In the season opener against Macomb Dakota, Richardson sent Kessman out to try a 56-yard field goal in the final minute of the first half, and there probably was collective snickering among a crowd that must have assumed Clarkston had a fake up its sleeve because there was no way a high school kicker would make one from that distance.
There was no fake, and that crowd had a mixture of “oohs and ahhs” and stunned silence when Kessman drilled that attempt through the uprights for the fourth-longest field goal in state history.
The punting game really looked good. Ryan Winslow came out and smacked a couple. They were big-time punts. “We got in a lot of good work today but, as always, we will want to clean up a lot of things on both sides of the ball as well.”
On other subjects…
Here is an article from the P-G that is a dollar short and a day late. Her opening is about news from about three months ago.
The Tribune-Review has a two=part series that will engender some good discussions I think. It is titled: Can Pitt become a national power in football, men’s basketball?

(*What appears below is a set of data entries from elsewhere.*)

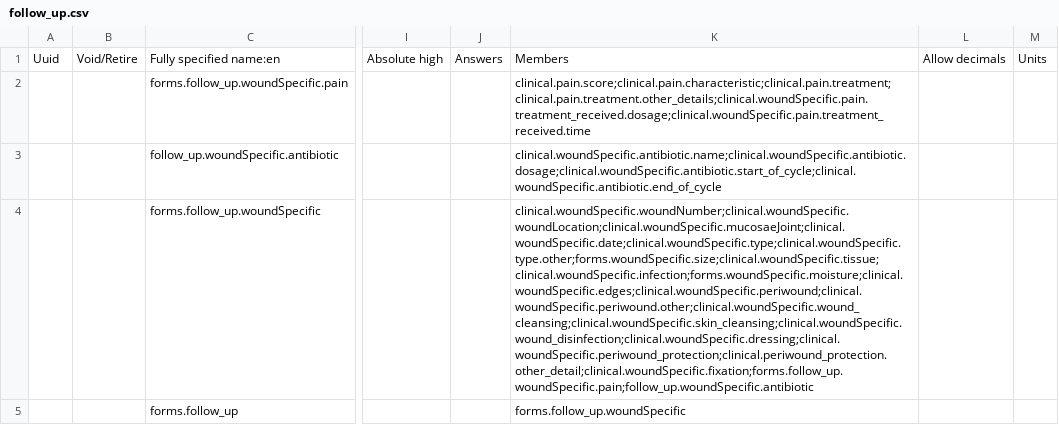
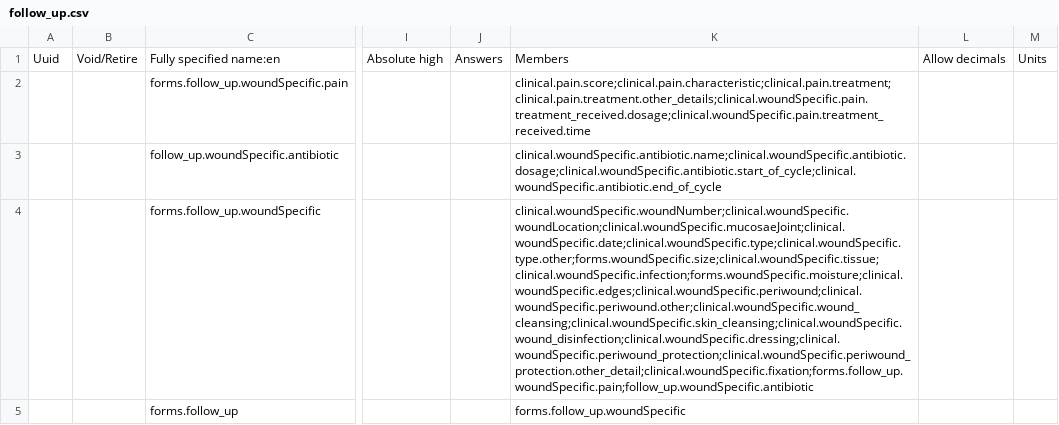
Before and after one commit to Belal-Noory/kunduz-wcc-bahmni-config, a CSV file: openmrs-module-initializer/configuration/concepts/follow_up.csv, drawn as a sheet; only a part is shown, gaps mark what is left out; the diff names each change by its address in the sheet, - before the commit and + after, or states it on an @@ line.

```diff
--- a/openmrs-module-initializer/configuration/concepts/follow_up.csv
+++ b/openmrs-module-initializer/configuration/concepts/follow_up.csv
-K4: clinical.woundSpecific.woundNumber;clinical.woundSpecific.woundLocation;clinical.woundSpecific.mucosaeJoint;clinical.woundSpecific.date;clinical.woundSpecific.type;clinical.woundSpecific.type.other;forms.woundSpecific.size;clinical.woundSpecific.tissue;clinical.woundSpecific.infection;forms.woundSpecific.moisture;clinical.woundSpecific.edges;clinical.woundSpecific.periwound;clinical.woundSpecific.periwound.other;clinical.woundSpecific.wound_cleansing;clinical.woundSpecific.skin_cleansing;clinical.woundSpecific.wound_disinfection;clinical.woundSpecific.dressing;clinical.woundSpecific.periwound_protection;clinical.periwound_protection.other_detail;clinical.woundSpecific.fixation;forms.follow_up.woundSpecific.pain;follow_up.woundSpecific.antibiotic
+K4: clinical.woundSpecific.woundNumber;clinical.woundSpecific.woundLocation;clinical.woundSpecific.mucosaeJoint;clinical.woundSpecific.date;clinical.woundSpecific.type;clinical.woundSpecific.type.other;forms.woundSpecific.size;clinical.woundSpecific.tissue;clinical.woundSpecific.infection;forms.woundSpecific.moisture;clinical.woundSpecific.edges;clinical.woundSpecific.periwound;clinical.woundSpecific.periwound.other;clinical.woundSpecific.wound_cleansing;clinical.woundSpecific.skin_cleansing;clinical.woundSpecific.wound_disinfection;clinical.woundSpecific.dressing;clinical.woundSpecific.periwound_protection;clinical.woundSpecific.periwound_protection.other_detail;clinical.woundSpecific.fixation;forms.follow_up.woundSpecific.pain;follow_up.woundSpecific.antibiotic
```
Also changed, not shown: openmrs-module-initializer/configuration/concepts/assessment.csv, openmrs-module-initializer/configuration/concepts/clinical_concepts.csv.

I will write a piece on the 1st part for tomorrow’s article. But just for fun take a look at this section of the opening article… Sound familiar? I wrote an article just yesterday on this issue, and have been writing about it for years…
Making Pitt a ‘brand’

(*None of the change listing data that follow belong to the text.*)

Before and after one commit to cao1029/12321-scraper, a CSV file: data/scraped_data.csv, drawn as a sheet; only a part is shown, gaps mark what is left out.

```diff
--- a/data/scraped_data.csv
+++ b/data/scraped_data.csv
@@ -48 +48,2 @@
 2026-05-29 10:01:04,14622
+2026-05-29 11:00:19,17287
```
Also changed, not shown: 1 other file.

Luginbill said any program seeking to contend for conference or national championships must fight the battle of perception.
“How are you perceived by the public?” he said. “How are you perceived by the recruits? Everybody is trying to advance their brand, whether that’s in facilities, whether that’s in satellite camps, whether that’s in stadium upgrades.”
Almost from the day Barnes was hired to replace Pederson in 2015, Pitt has been trying to develop its brand, punctuated by the return of the Pitt script logo.
“It’s a way to unite your alumni base, and with that comes all the opportunities to add that ‘wow’ factor,” Barnes said. “It’s one of the deficits we had. We weren’t branded.”
Luginbill pointed to Oregon as a program that has made itself relevant. Unranked through much of the 1970s, ’80s and half of the ’90s, Oregon and its flashy uniforms (courtesy of an influx of donor dollars from Nike cofounder and Oregon alumnus Phil Knight) have been in the top 10 of the final AP poll six times in the past eight years.
“They did it by creating a wide recruiting net,” Luginbill said. “Being everywhere, kind of creating a cool factor with everybody around the program.
“You have to try to differentiate from everybody else, whether it’s as simple as a uniform or a unique tradition.”
Huh – when you have a moment you can look at these two articles for some more discussion about the need for a true Pitt brand
Look Back: Uniforms Seem Familiar? – a Pitt POV article posted yesterday.
A Rebuttal or “What Are We wearing This Season Dear?” – a Pitt Blather article posted on May 19th, 2016.